- **ACTIVITY**:
Pictures aside, print all of the data below exactly as written.
============================================================
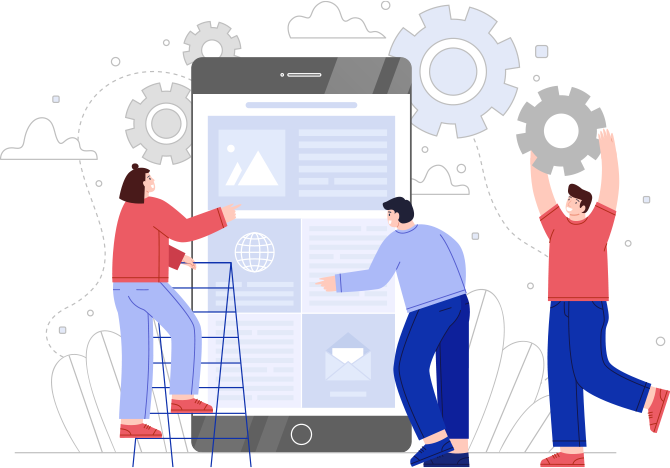
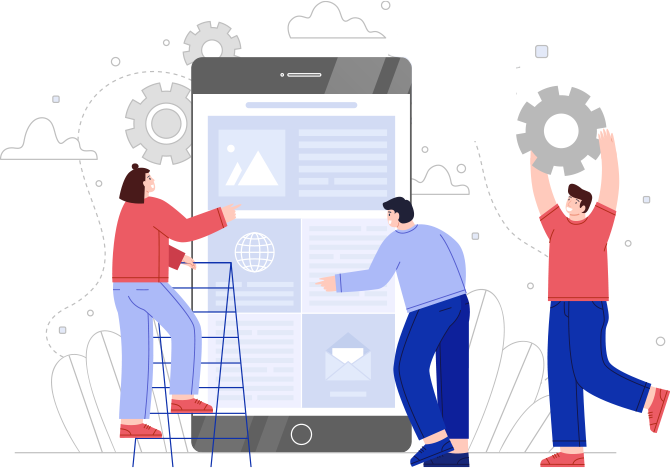
'rotate'

Changed region(s): [[0.5672, 0.0, 0.7761, 0.2991]]

diff --git a/index.html b/index.html
@@ -75,6 +75,7 @@
           </div>
           <div class="col-12 col-lg-6 order-1 position-relative">
             <img src="img/top-section/right-img.png" alt="banner" class="img-r-column position-relative">
+            <img src="img/top-section/anim.png" alt="" class="anim">
             <h2 class="col-12 text-center title-blue mobile-title-banner text-danger">ПОЧЕМУ С НАМИ РАБОТАЮТ...</h2>
           </div>
         </div>
@@ -416,7 +417,7 @@
       <div class="row row-cols-2">
         <div class="col-12 col-md-3 container-info">
           <h6>Офис</h6>
-          <p>Самара, Московское Шоссе 55, 3-ий этаж, офис 611</p>
+          <p>Самара, Московское Шоссе 55, 6-ой этаж, офис 611</p>
           <h6 class="mt-5">Телефон</h6>
           <p>+7 (960) 348 51 28</p>
           <a href="https://yandex.ru/maps/?um=constructor%3Af5e10b9ecf0236fda22b17a231a89bd664ee3b5aa9433a69c749df813877ddb3&source=constructorLink" class="map-link desktop-map-link mt-5 border-red">

diff --git a/css/style.css b/css/style.css
@@ -148,10 +148,29 @@ body{
 
 }
 
+.anim{
+    position: absolute;
+    left: 55%;
+    width: 100px;
+    transition: all 1s;
+    animation: rotate 5s infinite;
+}
+
+@keyframes rotate{
+    0% {
+        transform: rotate(360deg);
+    }
+    50%{
+        transform: rotate(180deg);
+    }
+    100%{
+        transform: rotate(360deg);
+    }
+}
+
 .list-top-section__item{
     list-style-type: none;
     font-size: 18px;
-
 }
 
 .list-top-section__item::before{
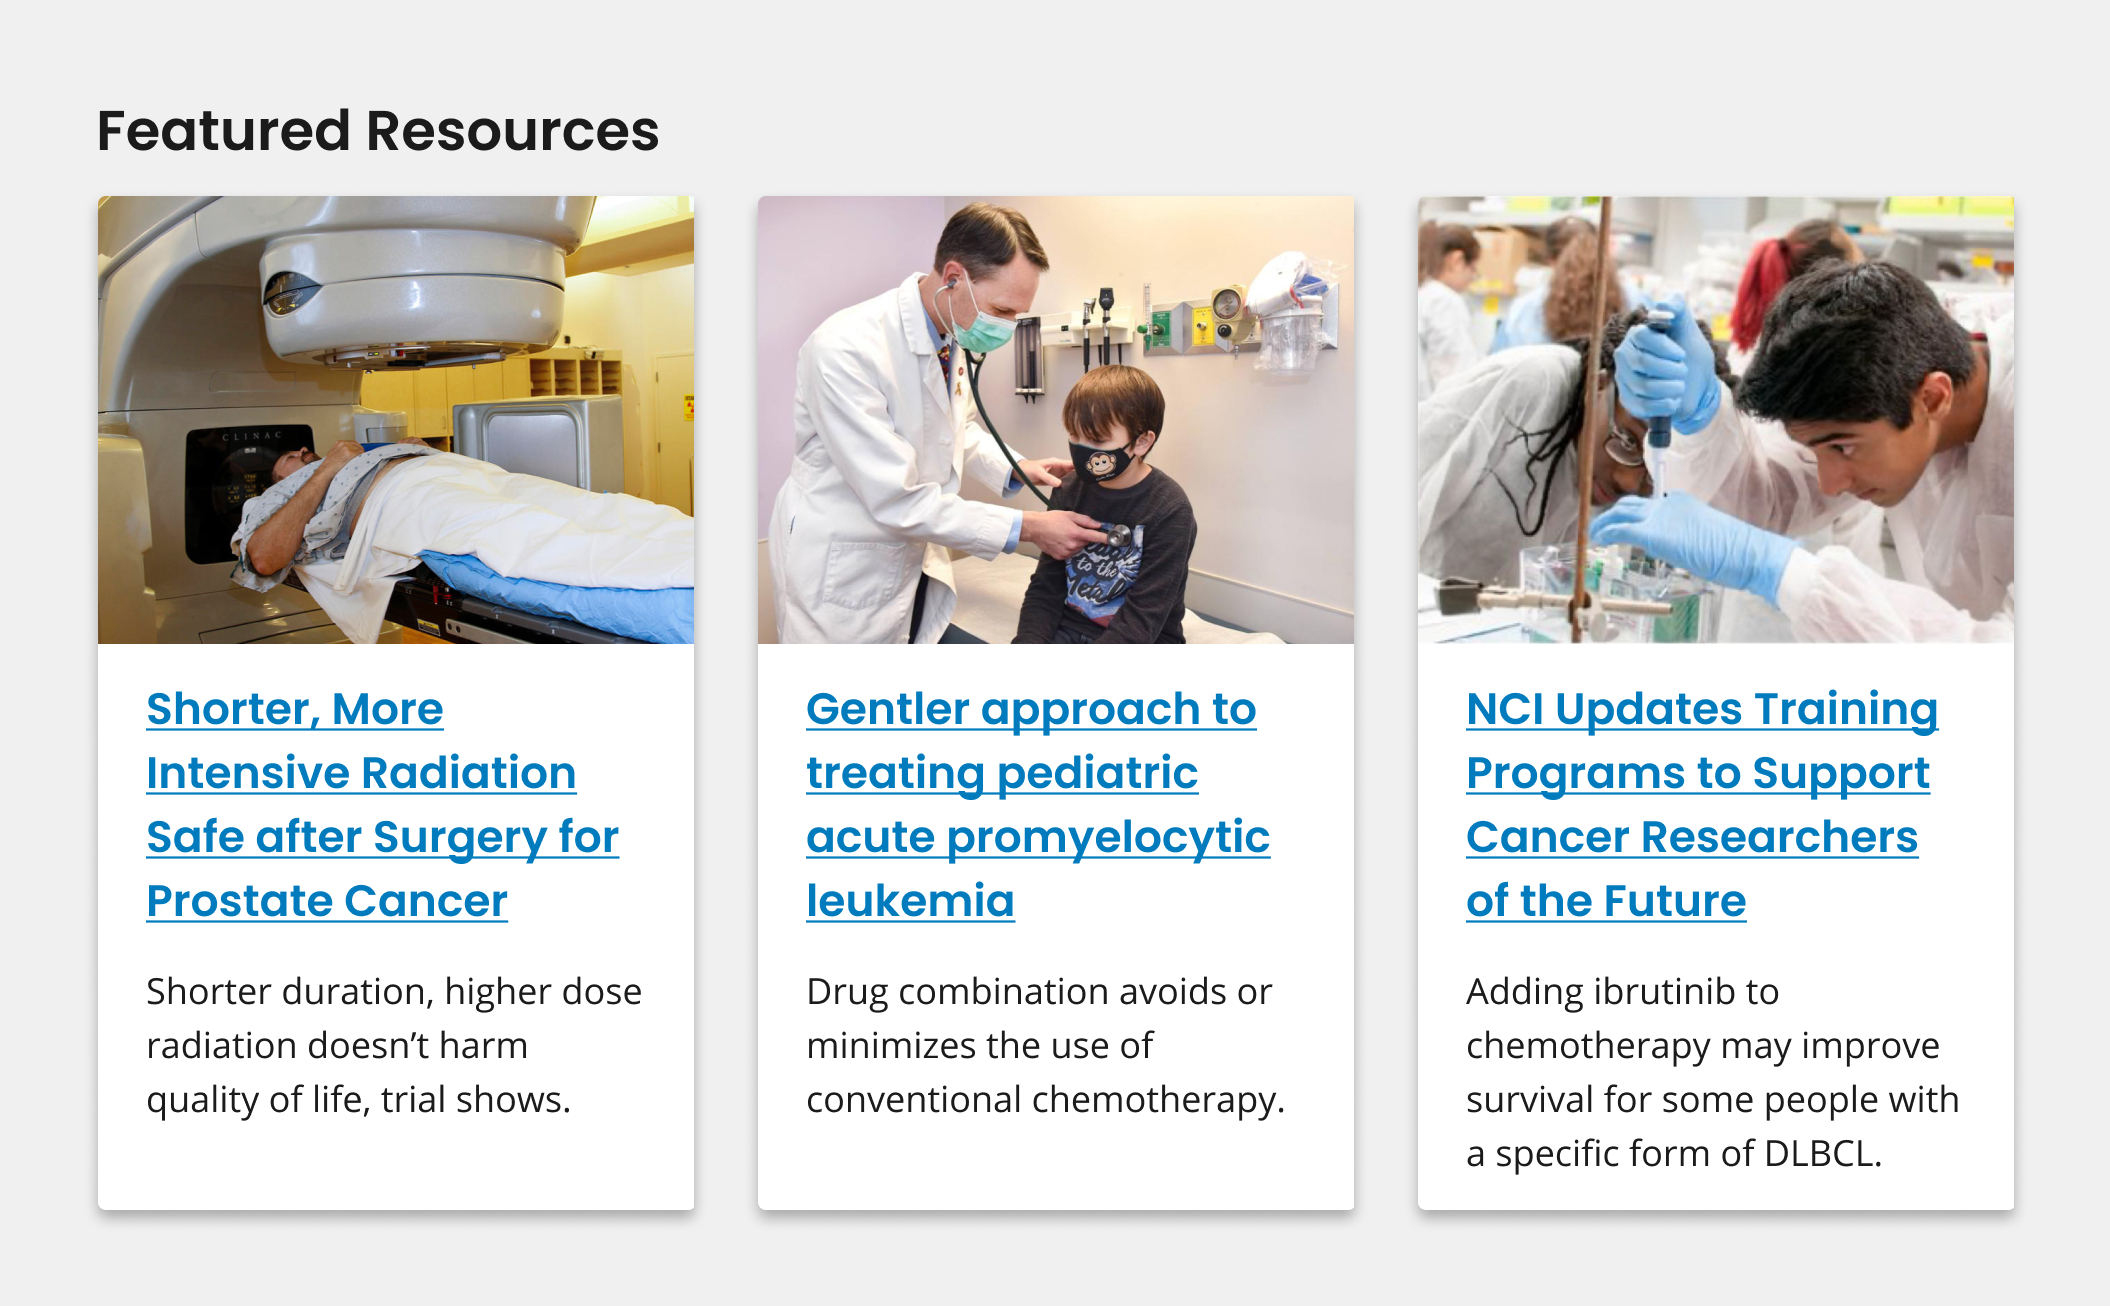
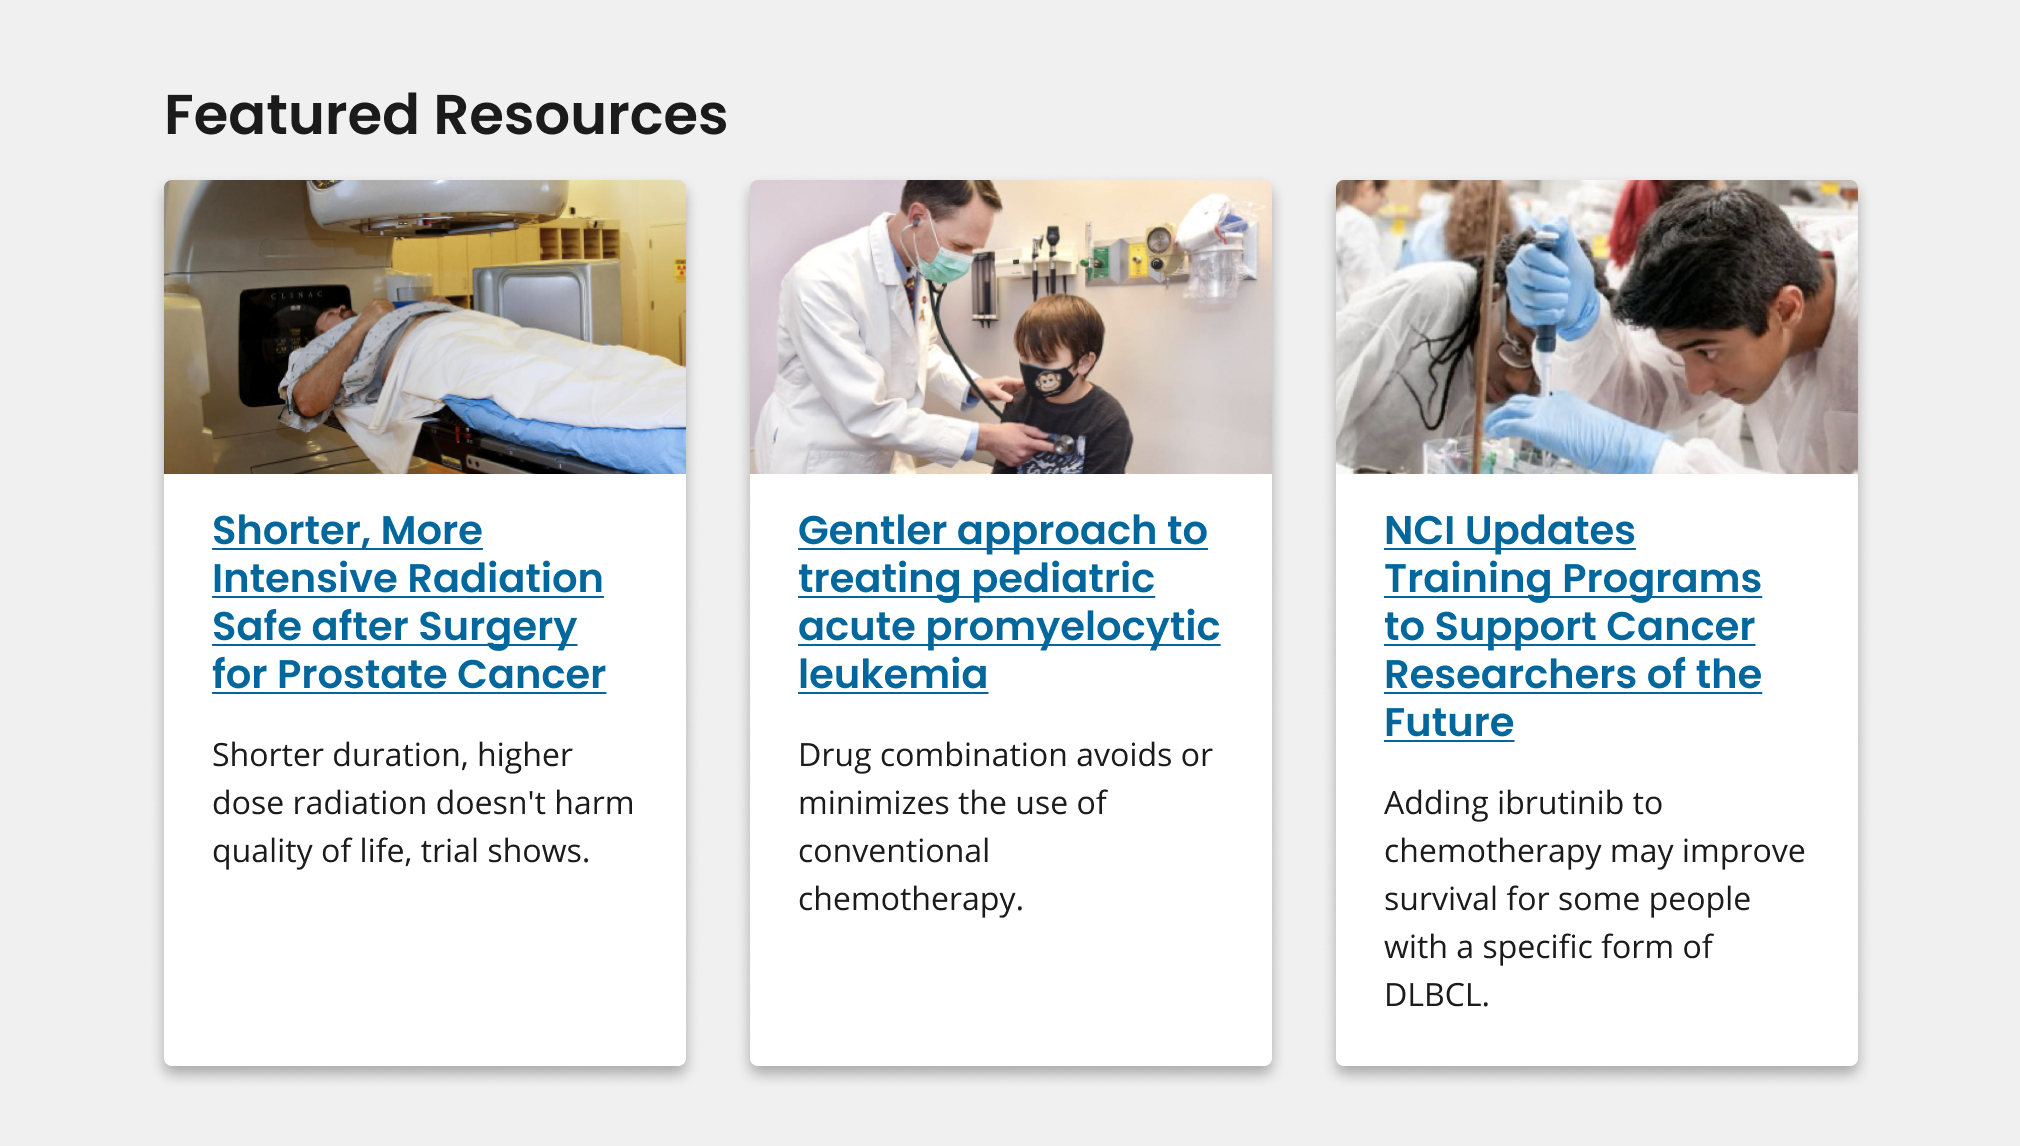
(#1839) Card font size change
Closes #1839

diff --git a/packages/ncids-css/packages/nci-card/internal/_nci-card.scss b/packages/ncids-css/packages/nci-card/internal/_nci-card.scss
@@ -71,8 +71,7 @@
 		@include u-margin(0);
 		@include u-padding-bottom(2);
 		/* Fonts */
-		@include u-font('heading', 'lg');
-		@include u-line-height('heading', 4);
+		@include typeset($theme-nci-card-title-typeset);
 		@include typeset-link;
 		@include u-text('bold');
 
@@ -84,9 +83,8 @@
 		}
 	}
 	&__description {
-		@include u-font('sans', 'sm');
+		@include typeset($theme-nci-card-description-typeset);
 		@include u-text($theme-color-base-ink);
-		@include u-line-height('body', 4);
 		@include u-margin(0);
 	}
 }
============================================================
- **SOLVED EXERCISE**:
'rotate'

Changed region(s): [[0.5672, 0.0, 0.7761, 0.2991]]

diff --git a/index.html b/index.html
@@ -75,6 +75,7 @@
           </div>
           <div class="col-12 col-lg-6 order-1 position-relative">
             <img src="img/top-section/right-img.png" alt="banner" class="img-r-column position-relative">
+            <img src="img/top-section/anim.png" alt="" class="anim">
             <h2 class="col-12 text-center title-blue mobile-title-banner text-danger">ПОЧЕМУ С НАМИ РАБОТАЮТ...</h2>
           </div>
         </div>
@@ -416,7 +417,7 @@
       <div class="row row-cols-2">
         <div class="col-12 col-md-3 container-info">
           <h6>Офис</h6>
-          <p>Самара, Московское Шоссе 55, 3-ий этаж, офис 611</p>
+          <p>Самара, Московское Шоссе 55, 6-ой этаж, офис 611</p>
           <h6 class="mt-5">Телефон</h6>
           <p>+7 (960) 348 51 28</p>
           <a href="https://yandex.ru/maps/?um=constructor%3Af5e10b9ecf0236fda22b17a231a89bd664ee3b5aa9433a69c749df813877ddb3&source=constructorLink" class="map-link desktop-map-link mt-5 border-red">

diff --git a/css/style.css b/css/style.css
@@ -148,10 +148,29 @@ body{
 
 }
 
+.anim{
+    position: absolute;
+    left: 55%;
+    width: 100px;
+    transition: all 1s;
+    animation: rotate 5s infinite;
+}
+
+@keyframes rotate{
+    0% {
+        transform: rotate(360deg);
+    }
+    50%{
+        transform: rotate(180deg);
+    }
+    100%{
+        transform: rotate(360deg);
+    }
+}
+
 .list-top-section__item{
     list-style-type: none;
     font-size: 18px;
-
 }
 
 .list-top-section__item::before{
(#1839) Card font size change
Closes #1839

diff --git a/packages/ncids-css/packages/nci-card/internal/_nci-card.scss b/packages/ncids-css/packages/nci-card/internal/_nci-card.scss
@@ -71,8 +71,7 @@
 		@include u-margin(0);
 		@include u-padding-bottom(2);
 		/* Fonts */
-		@include u-font('heading', 'lg');
-		@include u-line-height('heading', 4);
+		@include typeset($theme-nci-card-title-typeset);
 		@include typeset-link;
 		@include u-text('bold');
 
@@ -84,9 +83,8 @@
 		}
 	}
 	&__description {
-		@include u-font('sans', 'sm');
+		@include typeset($theme-nci-card-description-typeset);
 		@include u-text($theme-color-base-ink);
-		@include u-line-height('body', 4);
 		@include u-margin(0);
 	}
 }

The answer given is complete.